There was a period of my life where I voraciously read the New York Times along with Rolling Stone Magazine. It was during that time I became captivated by the knowledge imparted by Robert Palmer.
Robert Palmer had an incredible knack in adding jet fuel to my interests. I read his writings with a desired relish that made me very learned in the process. I believe this had to do with his transferable music interpretive skills.
In the early 1970s, Palmer became a contributing editor for Rolling Stone. He became the first full-time rock writer for The New York Times a few years later in 1976, serving as chief pop music critic at the newspaper from 1981 to 1988.
Fat Possum Records (Photo credit: Wikipedia)
The part of Robert Palmer’s career that interests me the most was when he began teaching ethnomusicology and American music courses at colleges, including at the University of Mississippi. He made tremendous strides as a blues musicologist. He produced blues albums for Fat Possum Records with artists like R. L. Burnside and Junior Kimbrough.
The book he wrote Deep Blues is a standout publication in the study of the blues. Robert Palmer had a rich analytic side strongly complemented by an ability to synthesize information into discernible form. His definitive style compels the reader to immerse themselves in the delta and south side blues experiences.
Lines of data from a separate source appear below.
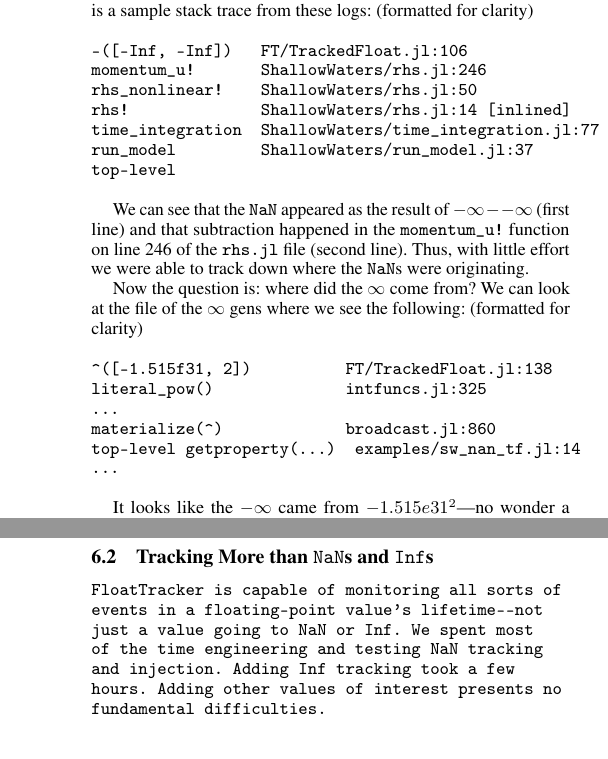
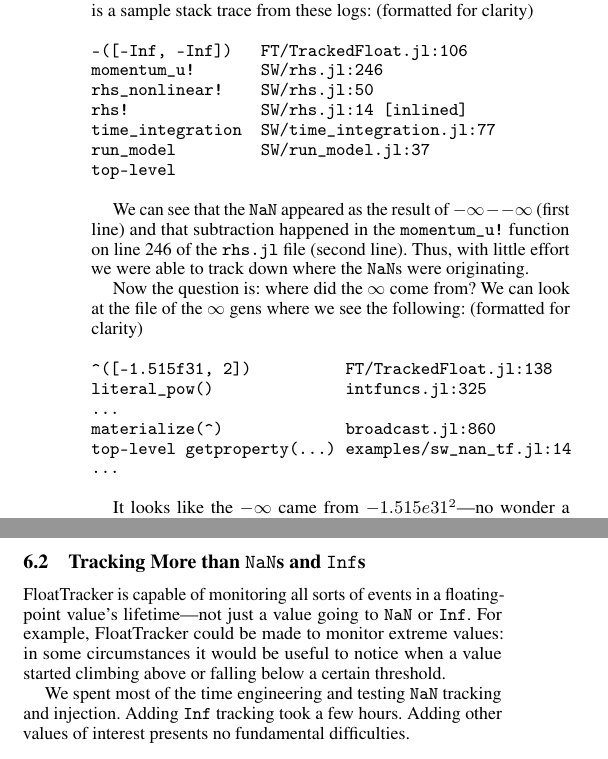
Before and after one commit to utahplt/juliacon2023-paper, a LaTeX document (paper.tex): two parts of the columns of pages 5 and 8 of 10 before the commit and two parts of the columns of pages 5 and 7 of 9 after it, joined at a grey line, cut so that both start at the same text. Compiled offline with pdfLaTeX.

Commit message:
Last edits to paper (this round)

```diff
--- a/paper.tex
+++ b/paper.tex
@@ -424,11 +424,11 @@ This produced almost 17000 lines of logs in the gens file. Below is a sample sta
 
 \begin{verbatim}
 -([-Inf, -Inf])   FT/TrackedFloat.jl:106
-momentum_u!       ShallowWaters/rhs.jl:246
-rhs_nonlinear!    ShallowWaters/rhs.jl:50
-rhs!              ShallowWaters/rhs.jl:14 [inlined]
-time_integration  ShallowWaters/time_integration.jl:77
-run_model         ShallowWaters/run_model.jl:37
+momentum_u!       SW/rhs.jl:246
+rhs_nonlinear!    SW/rhs.jl:50
+rhs!              SW/rhs.jl:14 [inlined]
+time_integration  SW/time_integration.jl:77
+run_model         SW/run_model.jl:37
 top-level
 \end{verbatim}
 
@@ -443,7 +443,7 @@ We can look at the file of the $\infty$ gens where we see the following: (format
 literal_pow()              intfuncs.jl:325
 …
 materialize(^)             broadcast.jl:860
-top-level getproperty(…)  examples/sw_nan_tf.jl:14
+top-level getproperty(...) examples/sw_nan_tf.jl:14
 …
 \end{verbatim}
 
@@ -743,6 +744,8 @@ we recommend limiting the number and kinds of events logged for optimal performa
 \subsection{Tracking More than \NaN{}s and \Inf{}s}
 
 FloatTracker is capable of monitoring all sorts of events in a \fp{} value's lifetime---not just a value going to \NaN{} or \Inf{}.
+For example, \FT{} could be made to monitor extreme values: in some circumstances it would be useful to notice when a value started climbing above or falling below a certain threshold.
+
 We spent most of the time engineering and testing \NaN{} tracking and injection.
 Adding \Inf{} tracking took a few hours.
 Adding other values of interest presents no fundamental difficulties.
```
Also changed, not shown: paper.tex (21 more changed lines).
Deep Blues became a living documentary. This is perhaps the best blues documentary.It was filmed in the Northern Mississippi hill country, where Fred McDowell is the figurehead of local tradition.
Robert Palmer was a practitioner of music, which set him apart from many music journalists who wrote about music but lacked that intricate detail of performing it with scope and precision. He and fellow musicians Nancy Jeffries, Bill Barth, and Luke Faust formed a psychedelic music group blending jazz, folk, and blues with rock and roll, called The Insect Trust. The band recorded its first, self-titled album on Capitol Records in 1968. He played alto sax and clarinet.
Robert Palmer’s daughter Augusta from the first of his four wives put together a film of discovery and connection with her estranged father entitled, The Hand of Fatima.
An excellent first anthology of Robert Palmer’s writing curated by Anthony DeCurtis who was Robert Palmer’s editor at Rolling Stone in the 90s. Blues & Chaos: The Music Writing of Robert Palmer